FOLLOWING INTENSE international pressure, Israel has announced it will ease its economic blockade on Gaza, allowing more goods to enter the strip.
The decision followed two days of deliberations by the security cabinet. However, no vote was taken and no details have been provided over exactly which goods will now be allowed.
A statement issued after the meeting said Israel would “expand the inflow of controlled materials for civilian projects and maintain the existing security measures in order to prevent the entry of weapons”, adding that the cabinet would meet in the near future to decide on steps to implement this policy. The statement added that Israel expected the international community to work toward the immediate release of Gilad Shalit, the Israeli soldier held by Gaza militants since June 2006.
Israeli officials had justified maintaining the blockade in order to exert pressure on the Hamas leaders in Gaza to release the captured soldier as part of a prisoner swap deal.
Construction materials such as steel and cement will now be allowed into Gaza for specific projects under supervision of international aid groups, but will still not be freely available to private citizens. Restrictions on items such as school supplies, books, computers, kitchen utensils, mattresses and toys are expected to be lifted. It is unclear whether the new regulations will affect some of the most damaging aspects of the blockade, such as the ban on Gaza exports and the prohibition on imports of industrial raw materials.
Israel’s maritime blockade remains in effect as part of its efforts to ensure weapons do not reach Gaza. Travel restrictions on Gaza’s 1.5 million people are likely to remain in place.
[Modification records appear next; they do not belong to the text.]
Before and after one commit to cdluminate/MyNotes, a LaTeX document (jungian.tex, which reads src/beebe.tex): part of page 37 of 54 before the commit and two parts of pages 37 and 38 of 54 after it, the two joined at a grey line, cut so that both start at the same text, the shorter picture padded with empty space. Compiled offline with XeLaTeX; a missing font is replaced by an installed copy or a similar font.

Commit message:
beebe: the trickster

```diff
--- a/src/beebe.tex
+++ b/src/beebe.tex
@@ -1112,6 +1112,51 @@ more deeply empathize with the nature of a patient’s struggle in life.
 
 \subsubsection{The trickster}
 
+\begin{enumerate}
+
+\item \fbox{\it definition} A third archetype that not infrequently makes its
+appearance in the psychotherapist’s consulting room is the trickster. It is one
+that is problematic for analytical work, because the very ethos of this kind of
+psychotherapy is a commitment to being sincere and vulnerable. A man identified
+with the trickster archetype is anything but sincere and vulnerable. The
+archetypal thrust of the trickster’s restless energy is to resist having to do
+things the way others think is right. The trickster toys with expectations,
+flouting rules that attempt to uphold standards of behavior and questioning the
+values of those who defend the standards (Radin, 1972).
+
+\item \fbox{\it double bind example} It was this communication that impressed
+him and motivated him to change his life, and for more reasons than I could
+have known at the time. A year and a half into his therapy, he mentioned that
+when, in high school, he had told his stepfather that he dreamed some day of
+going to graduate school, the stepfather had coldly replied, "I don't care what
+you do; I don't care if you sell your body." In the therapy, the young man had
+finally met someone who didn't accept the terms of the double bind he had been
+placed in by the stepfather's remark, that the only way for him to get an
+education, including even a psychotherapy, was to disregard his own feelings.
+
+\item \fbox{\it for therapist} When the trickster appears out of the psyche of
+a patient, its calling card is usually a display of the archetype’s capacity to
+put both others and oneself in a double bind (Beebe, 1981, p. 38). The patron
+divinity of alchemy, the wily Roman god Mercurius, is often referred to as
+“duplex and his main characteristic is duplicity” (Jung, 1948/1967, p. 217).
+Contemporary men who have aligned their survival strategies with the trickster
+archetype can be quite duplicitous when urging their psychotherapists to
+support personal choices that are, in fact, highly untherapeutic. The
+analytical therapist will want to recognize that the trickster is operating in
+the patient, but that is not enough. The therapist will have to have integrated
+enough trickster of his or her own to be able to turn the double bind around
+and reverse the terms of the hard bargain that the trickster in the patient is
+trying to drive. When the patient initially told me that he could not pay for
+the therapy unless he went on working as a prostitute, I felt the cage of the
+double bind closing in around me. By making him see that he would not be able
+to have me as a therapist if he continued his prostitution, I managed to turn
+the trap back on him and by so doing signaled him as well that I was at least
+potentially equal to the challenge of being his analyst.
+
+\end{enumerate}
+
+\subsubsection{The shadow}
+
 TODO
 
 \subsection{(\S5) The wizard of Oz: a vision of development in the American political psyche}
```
The Middle East Quartet (UN, US, EU, Russia) envoy Tony Blair – who had been in contact with Israeli officials ahead of yesterday’s decision – welcomed the Israeli move to liberalise its policy.
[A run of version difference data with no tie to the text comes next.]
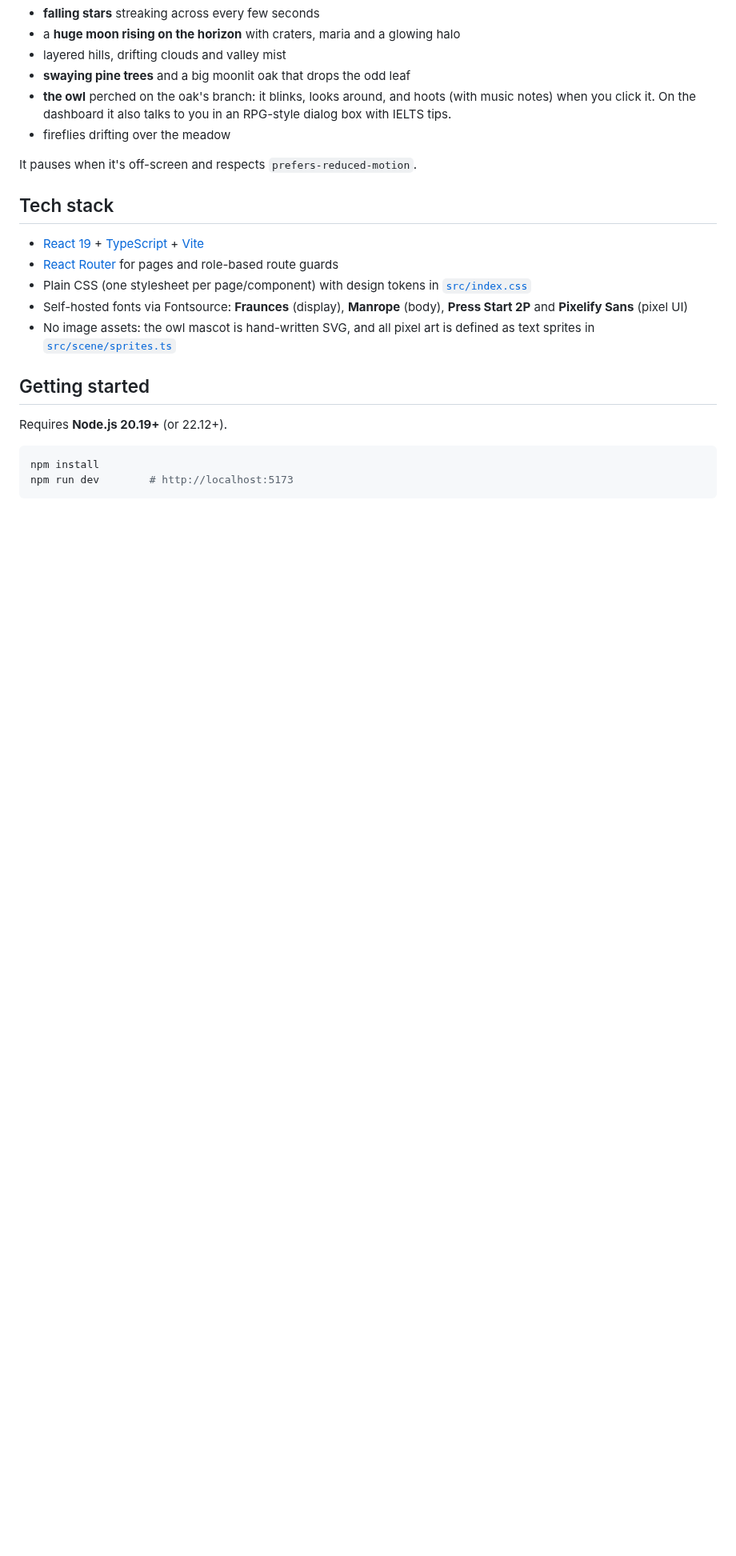
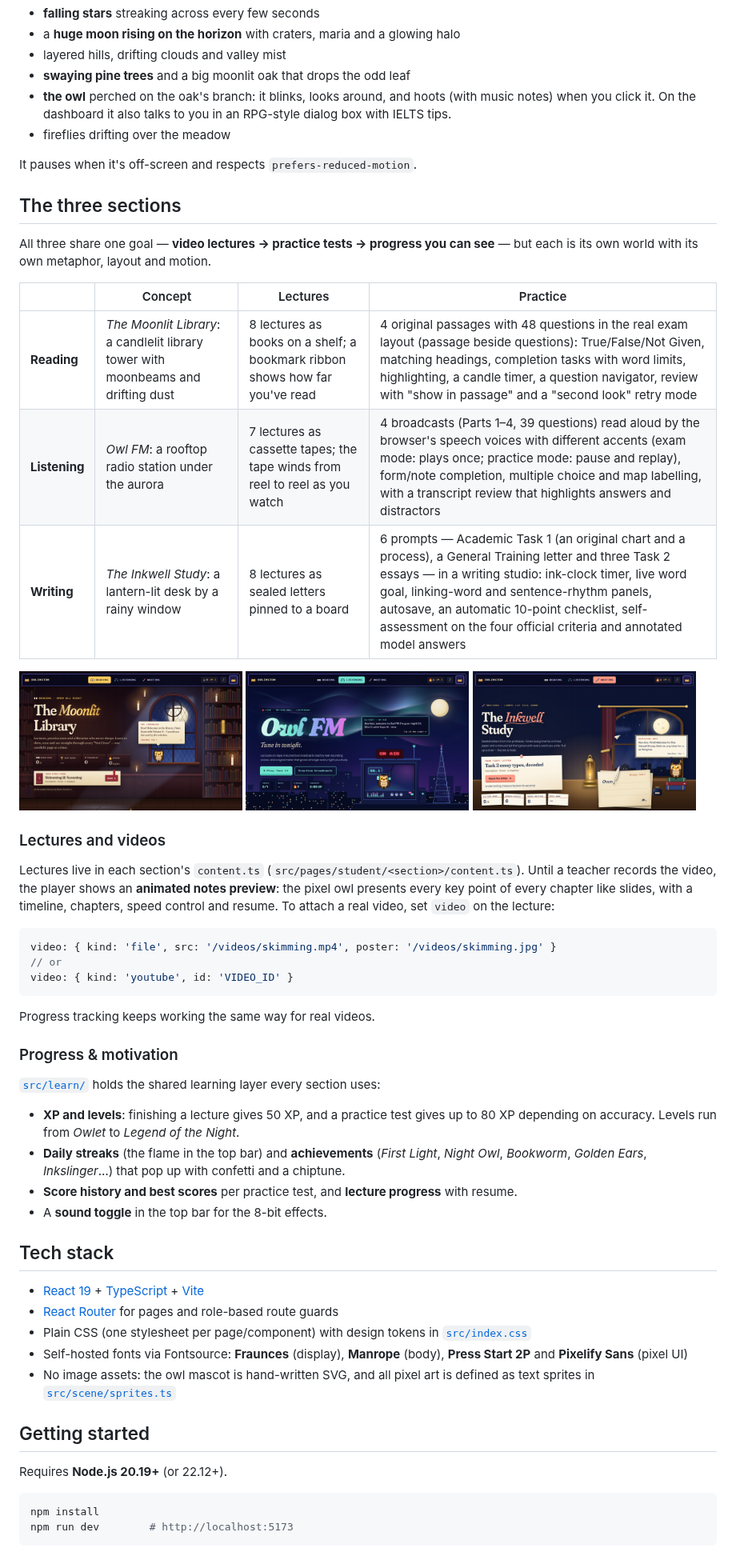
Before and after one commit to Nurmukasan/owlington, a Markdown page: README.md, the part around one of its changes. Shown at 80% size. Drawn GitHub-style; pictures changed too: docs/screenshots/listening.png (added), docs/screenshots/reading.png (added), docs/screenshots/writing.png (added); blank space fills up the shorter version.

````diff
--- a/README.md
+++ b/README.md
@@ -35,6 +36,48 @@ The student dashboard background is drawn live on a `<canvas>` at a low “virtu
 - fireflies drifting over the meadow
 
 It pauses when it's off-screen and respects `prefers-reduced-motion`.
+
+## The three sections
+
+All three share one goal — **video lectures → practice tests → progress you can see** — but each is its own world
+with its own metaphor, layout and motion.
+
+| | Concept | Lectures | Practice |
+| --- | --- | --- | --- |
+| **Reading** | *The Moonlit Library*: a candlelit library tower with moonbeams and drifting dust | 8 lectures as books on a shelf; a bookmark ribbon shows how far you've read | 4 original passages with 48 questions in the real exam layout (passage beside questions): True/False/Not Given, matching headings, completion tasks with word limits, highlighting, a candle timer, a question navigator, review with "show in passage" and a "second look" retry mode |
+| **Listening** | *Owl FM*: a rooftop radio station under the aurora | 7 lectures as cassette tapes; the tape winds from reel to reel as you watch | 4 broadcasts (Parts 1–4, 39 questions) read aloud by the browser's speech voices with different accents (exam mode: plays once; practice mode: pause and replay), form/note completion, multiple choice and map labelling, with a transcript review that highlights answers and distractors |
+| **Writing** | *The Inkwell Study*: a lantern-lit desk by a rainy window | 8 lectures as sealed letters pinned to a board | 6 prompts — Academic Task 1 (an original chart and a process), a General Training letter and three Task 2 essays — in a writing studio: ink-clock timer, live word goal, linking-word and sentence-rhythm panels, autosave, an automatic 10-point checklist, self-assessment on the four official criteria and annotated model answers |
+
+<p>
+  <img src="docs/screenshots/reading.png" alt="Reading — The Moonlit Library" width="32%" />
+  <img src="docs/screenshots/listening.png" alt="Listening — Owl FM" width="32%" />
+  <img src="docs/screenshots/writing.png" alt="Writing — The Inkwell Study" width="32%" />
+</p>
+
+### Lectures and videos
+
+Lectures live in each section's `content.ts` (`src/pages/student/<section>/content.ts`). Until a teacher records the
+video, the player shows an **animated notes preview**: the pixel owl presents every key point of every chapter like
+slides, with a timeline, chapters, speed control and resume. To attach a real video, set `video` on the lecture:
+
+```ts
+video: { kind: 'file', src: '/videos/skimming.mp4', poster: '/videos/skimming.jpg' }
+// or
+video: { kind: 'youtube', id: 'VIDEO_ID' }
+```
+
+Progress tracking keeps working the same way for real videos.
+
+### Progress & motivation
+
+[`src/learn/`](src/learn) holds the shared learning layer every section uses:
+
+- **XP and levels**: finishing a lecture gives 50 XP, and a practice test gives up to 80 XP depending on accuracy.
+  Levels run from *Owlet* to *Legend of the Night*.
+- **Daily streaks** (the flame in the top bar) and **achievements** (*First Light*, *Night Owl*, *Bookworm*,
+  *Golden Ears*, *Inkslinger*…) that pop up with confetti and a chiptune.
+- **Score history and best scores** per practice test, and **lecture progress** with resume.
+- A **sound toggle** in the top bar for the 8-bit effects.
 
 ## Tech stack
 
````
Also changed, not shown: other parts of README.md (+20 -8 lines), 1 other file.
“As I have said in the past days, Israel has the clear right to defend itself and protect its security. The best way to do this is to ensure that weapons cannot reach Gaza, whilst allowing into Gaza the items of ordinary daily life, including materials for the construction of homes, infrastructure and services, as the UN have asked, and permitting legitimate business to revive,” Mr Blair said.
The European Union’s foreign policy chief, Catherine Ashton, said the bloc was ready to support Israel’s stated intention to ease the embargo on the Gaza Strip with a mission on the ground.
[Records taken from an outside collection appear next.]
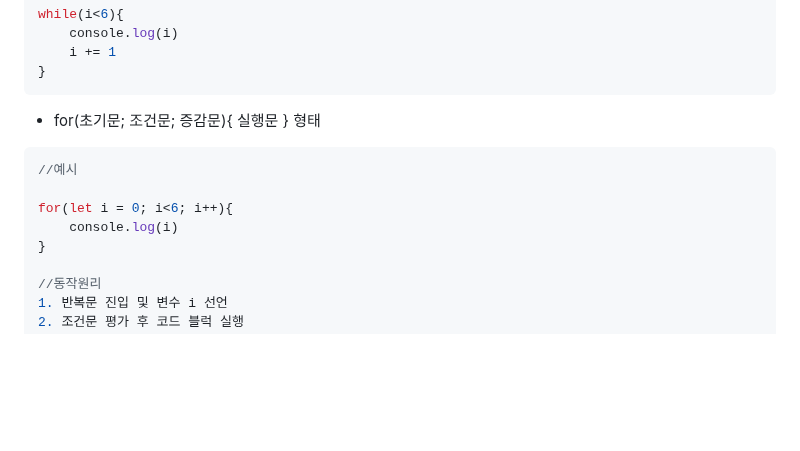
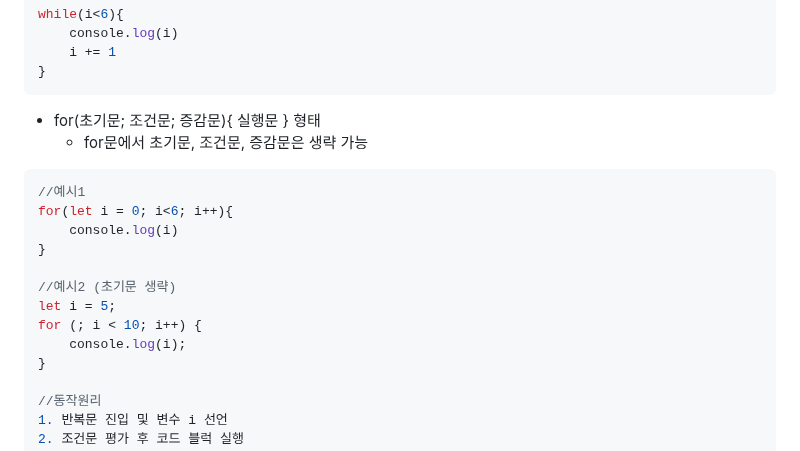
Before and after one commit to JeongJonggil/TIL, a Markdown page: 웹(프론트)/Basic syntax of JavaScript.md, the part around the change. Rendered like a GitHub page; blank space fills up the shorter version.

````diff
--- a/웹(프론트)/Basic syntax of JavaScript.md
+++ b/웹(프론트)/Basic syntax of JavaScript.md
@@ -246,12 +246,17 @@ while(i<6){
 ```
 
 - for(초기문; 조건문; 증감문){ 실행문 } 형태
-
+  -  for문에서 초기문, 조건문, 증감문은 생략 가능
 ```javascript
-//예시
-
+//예시1
 for(let i = 0; i<6; i++){
 	console.log(i)
+}
+
+//예시2 (초기문 생략)
+let i = 5;
+for (; i < 10; i++) {
+    console.log(i);
 }
 
 //동작원리
````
“I look with great interest at what the Israeli cabinet is saying. This is an in-principle statement . . . obviously the detail is what matters,” Baroness Ashton said in Brussels. She is to meet EU experts in Brussels “to see what we can offer”.
Israel’s transport minister, Yaakov Katz, said last week that Israel was working on a plan to totally disengage from Gaza by closing all the land crossings, leaving only the Rafah crossing between Gaza and Egypt open for people and goods to arrive or leave the strip. He also indicated that Israel would stop supplying water and electricity to Gaza once alternatives via Egypt were in place.
Israel would thus be effectively throwing off all responsibility for the welfare of Gaza. However, following protests from Egypt, prime minister Binyamin Netanyahu stressed that no decision had yet been taken to implement Mr Katz’s proposals.